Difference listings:

--- START ---

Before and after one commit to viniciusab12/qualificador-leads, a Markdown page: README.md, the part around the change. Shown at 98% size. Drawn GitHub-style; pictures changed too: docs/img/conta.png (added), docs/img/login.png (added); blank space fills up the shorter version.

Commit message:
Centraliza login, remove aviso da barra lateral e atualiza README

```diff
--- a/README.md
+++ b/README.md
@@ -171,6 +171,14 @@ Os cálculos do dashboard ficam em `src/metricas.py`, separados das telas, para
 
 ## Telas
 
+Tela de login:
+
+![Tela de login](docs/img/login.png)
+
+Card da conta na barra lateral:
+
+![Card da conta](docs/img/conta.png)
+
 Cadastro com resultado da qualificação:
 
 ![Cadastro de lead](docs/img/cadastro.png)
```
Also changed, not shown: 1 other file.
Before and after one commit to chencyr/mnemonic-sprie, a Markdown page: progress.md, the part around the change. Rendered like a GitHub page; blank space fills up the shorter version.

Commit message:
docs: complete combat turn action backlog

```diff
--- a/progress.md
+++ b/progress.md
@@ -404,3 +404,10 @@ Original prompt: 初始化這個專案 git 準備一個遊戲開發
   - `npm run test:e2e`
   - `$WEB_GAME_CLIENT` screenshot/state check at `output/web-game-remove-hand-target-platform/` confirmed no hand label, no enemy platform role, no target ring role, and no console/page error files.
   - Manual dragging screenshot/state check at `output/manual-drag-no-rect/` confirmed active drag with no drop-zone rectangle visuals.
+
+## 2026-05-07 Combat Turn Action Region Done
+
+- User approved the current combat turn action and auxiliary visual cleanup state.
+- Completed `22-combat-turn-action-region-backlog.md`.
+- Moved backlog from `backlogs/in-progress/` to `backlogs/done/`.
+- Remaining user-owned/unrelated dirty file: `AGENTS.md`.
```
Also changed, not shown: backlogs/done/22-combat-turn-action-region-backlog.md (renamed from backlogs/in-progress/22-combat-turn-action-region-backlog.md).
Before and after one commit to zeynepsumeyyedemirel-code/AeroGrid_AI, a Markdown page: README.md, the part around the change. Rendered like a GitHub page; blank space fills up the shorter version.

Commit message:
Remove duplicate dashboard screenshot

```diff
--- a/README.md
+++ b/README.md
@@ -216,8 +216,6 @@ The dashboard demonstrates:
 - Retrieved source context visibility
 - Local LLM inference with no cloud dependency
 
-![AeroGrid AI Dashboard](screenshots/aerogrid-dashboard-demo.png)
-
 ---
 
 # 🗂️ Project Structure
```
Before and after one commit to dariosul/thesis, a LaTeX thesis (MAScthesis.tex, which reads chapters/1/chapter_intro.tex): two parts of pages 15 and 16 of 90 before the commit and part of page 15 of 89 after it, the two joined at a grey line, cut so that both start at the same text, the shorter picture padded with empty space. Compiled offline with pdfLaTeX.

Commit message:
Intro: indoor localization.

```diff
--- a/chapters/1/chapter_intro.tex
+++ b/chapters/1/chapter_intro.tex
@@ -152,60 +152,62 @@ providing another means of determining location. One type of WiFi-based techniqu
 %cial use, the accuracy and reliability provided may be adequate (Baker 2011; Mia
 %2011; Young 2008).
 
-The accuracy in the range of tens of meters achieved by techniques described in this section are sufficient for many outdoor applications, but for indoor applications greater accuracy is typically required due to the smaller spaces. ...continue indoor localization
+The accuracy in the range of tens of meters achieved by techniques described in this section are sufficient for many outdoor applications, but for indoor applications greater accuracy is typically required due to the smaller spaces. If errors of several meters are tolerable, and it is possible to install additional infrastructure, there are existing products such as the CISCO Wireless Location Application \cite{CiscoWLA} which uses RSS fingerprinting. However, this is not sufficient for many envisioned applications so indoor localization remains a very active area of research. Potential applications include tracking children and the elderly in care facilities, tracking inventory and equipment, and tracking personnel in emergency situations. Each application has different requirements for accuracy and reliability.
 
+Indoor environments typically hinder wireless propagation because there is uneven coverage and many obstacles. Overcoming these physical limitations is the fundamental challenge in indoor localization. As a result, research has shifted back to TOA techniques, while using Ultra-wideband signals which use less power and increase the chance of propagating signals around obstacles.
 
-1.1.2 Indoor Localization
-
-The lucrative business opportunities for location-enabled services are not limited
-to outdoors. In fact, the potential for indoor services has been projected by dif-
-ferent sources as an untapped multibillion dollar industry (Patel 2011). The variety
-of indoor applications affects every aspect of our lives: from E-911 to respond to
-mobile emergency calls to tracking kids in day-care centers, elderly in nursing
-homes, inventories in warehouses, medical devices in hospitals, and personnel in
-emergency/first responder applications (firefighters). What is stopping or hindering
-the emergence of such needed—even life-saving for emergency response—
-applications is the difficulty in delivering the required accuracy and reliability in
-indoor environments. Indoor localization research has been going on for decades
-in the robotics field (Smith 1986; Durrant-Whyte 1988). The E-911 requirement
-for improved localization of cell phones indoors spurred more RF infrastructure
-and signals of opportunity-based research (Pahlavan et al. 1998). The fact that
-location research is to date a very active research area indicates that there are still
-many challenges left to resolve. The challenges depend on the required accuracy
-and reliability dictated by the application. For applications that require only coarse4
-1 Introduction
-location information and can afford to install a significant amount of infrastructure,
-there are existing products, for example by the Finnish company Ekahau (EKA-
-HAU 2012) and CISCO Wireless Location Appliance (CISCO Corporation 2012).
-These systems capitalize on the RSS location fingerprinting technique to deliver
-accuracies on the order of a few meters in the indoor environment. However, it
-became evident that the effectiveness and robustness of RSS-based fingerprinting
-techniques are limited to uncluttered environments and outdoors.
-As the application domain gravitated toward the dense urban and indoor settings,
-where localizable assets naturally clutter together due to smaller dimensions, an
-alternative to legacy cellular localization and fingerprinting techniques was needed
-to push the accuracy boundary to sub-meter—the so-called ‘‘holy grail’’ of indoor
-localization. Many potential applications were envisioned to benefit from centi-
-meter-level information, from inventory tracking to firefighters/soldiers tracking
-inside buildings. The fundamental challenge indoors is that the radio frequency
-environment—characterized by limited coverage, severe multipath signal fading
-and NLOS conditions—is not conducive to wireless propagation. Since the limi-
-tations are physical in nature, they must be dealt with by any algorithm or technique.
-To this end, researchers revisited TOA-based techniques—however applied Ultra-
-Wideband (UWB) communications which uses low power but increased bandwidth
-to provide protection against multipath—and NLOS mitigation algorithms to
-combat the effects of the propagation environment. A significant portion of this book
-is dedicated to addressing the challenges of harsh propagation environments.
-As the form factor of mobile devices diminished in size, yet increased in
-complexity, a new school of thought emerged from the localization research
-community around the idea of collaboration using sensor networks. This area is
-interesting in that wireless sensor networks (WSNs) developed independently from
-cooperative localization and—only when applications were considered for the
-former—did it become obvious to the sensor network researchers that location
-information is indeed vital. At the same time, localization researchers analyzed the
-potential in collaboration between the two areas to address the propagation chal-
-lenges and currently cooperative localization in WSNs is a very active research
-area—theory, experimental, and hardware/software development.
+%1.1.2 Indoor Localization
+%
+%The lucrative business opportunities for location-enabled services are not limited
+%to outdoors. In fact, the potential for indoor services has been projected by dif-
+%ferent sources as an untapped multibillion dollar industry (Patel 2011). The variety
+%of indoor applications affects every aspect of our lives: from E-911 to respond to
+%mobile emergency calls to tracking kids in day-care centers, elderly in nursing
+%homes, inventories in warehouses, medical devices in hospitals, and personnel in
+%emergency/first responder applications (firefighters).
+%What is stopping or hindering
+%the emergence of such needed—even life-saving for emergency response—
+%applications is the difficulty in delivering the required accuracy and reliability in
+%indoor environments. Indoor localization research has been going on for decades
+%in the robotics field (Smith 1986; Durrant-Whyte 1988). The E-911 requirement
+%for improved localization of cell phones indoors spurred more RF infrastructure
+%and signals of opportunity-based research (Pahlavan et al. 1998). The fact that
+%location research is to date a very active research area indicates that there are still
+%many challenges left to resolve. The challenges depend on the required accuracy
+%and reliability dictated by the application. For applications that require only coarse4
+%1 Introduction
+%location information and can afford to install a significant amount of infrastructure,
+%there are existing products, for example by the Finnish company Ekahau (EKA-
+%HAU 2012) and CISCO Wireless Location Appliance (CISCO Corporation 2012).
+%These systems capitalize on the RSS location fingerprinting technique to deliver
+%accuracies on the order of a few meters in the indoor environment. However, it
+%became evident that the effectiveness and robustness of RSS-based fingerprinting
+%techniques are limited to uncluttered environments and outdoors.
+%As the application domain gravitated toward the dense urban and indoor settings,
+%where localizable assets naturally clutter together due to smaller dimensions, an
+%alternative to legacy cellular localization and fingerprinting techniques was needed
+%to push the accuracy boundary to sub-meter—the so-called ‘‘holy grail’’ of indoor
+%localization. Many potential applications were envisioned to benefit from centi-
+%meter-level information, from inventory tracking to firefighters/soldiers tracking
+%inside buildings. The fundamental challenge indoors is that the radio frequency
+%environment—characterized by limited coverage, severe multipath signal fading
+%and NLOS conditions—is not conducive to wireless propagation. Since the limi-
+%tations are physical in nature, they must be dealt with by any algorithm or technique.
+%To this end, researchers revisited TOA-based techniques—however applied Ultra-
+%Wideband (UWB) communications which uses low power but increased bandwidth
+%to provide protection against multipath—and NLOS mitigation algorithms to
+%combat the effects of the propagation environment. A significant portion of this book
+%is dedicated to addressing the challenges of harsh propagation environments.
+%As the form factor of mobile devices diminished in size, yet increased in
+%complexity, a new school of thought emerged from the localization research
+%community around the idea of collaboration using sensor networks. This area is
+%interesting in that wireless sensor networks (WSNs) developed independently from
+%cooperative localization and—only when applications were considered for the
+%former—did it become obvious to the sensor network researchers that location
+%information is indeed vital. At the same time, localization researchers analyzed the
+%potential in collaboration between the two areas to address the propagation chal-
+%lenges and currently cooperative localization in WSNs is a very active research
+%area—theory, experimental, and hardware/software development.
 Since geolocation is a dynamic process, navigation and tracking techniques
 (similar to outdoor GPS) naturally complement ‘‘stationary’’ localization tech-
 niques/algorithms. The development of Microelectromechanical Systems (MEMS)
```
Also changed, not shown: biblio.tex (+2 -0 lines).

--- END ---

▶ INSTRUCTIONS TO FOLLOW
Look through the entries above and work out how many lines contain the string "capitalize". Give that number alone.

▶ SOLUTION FOR THIS EXERCISE
2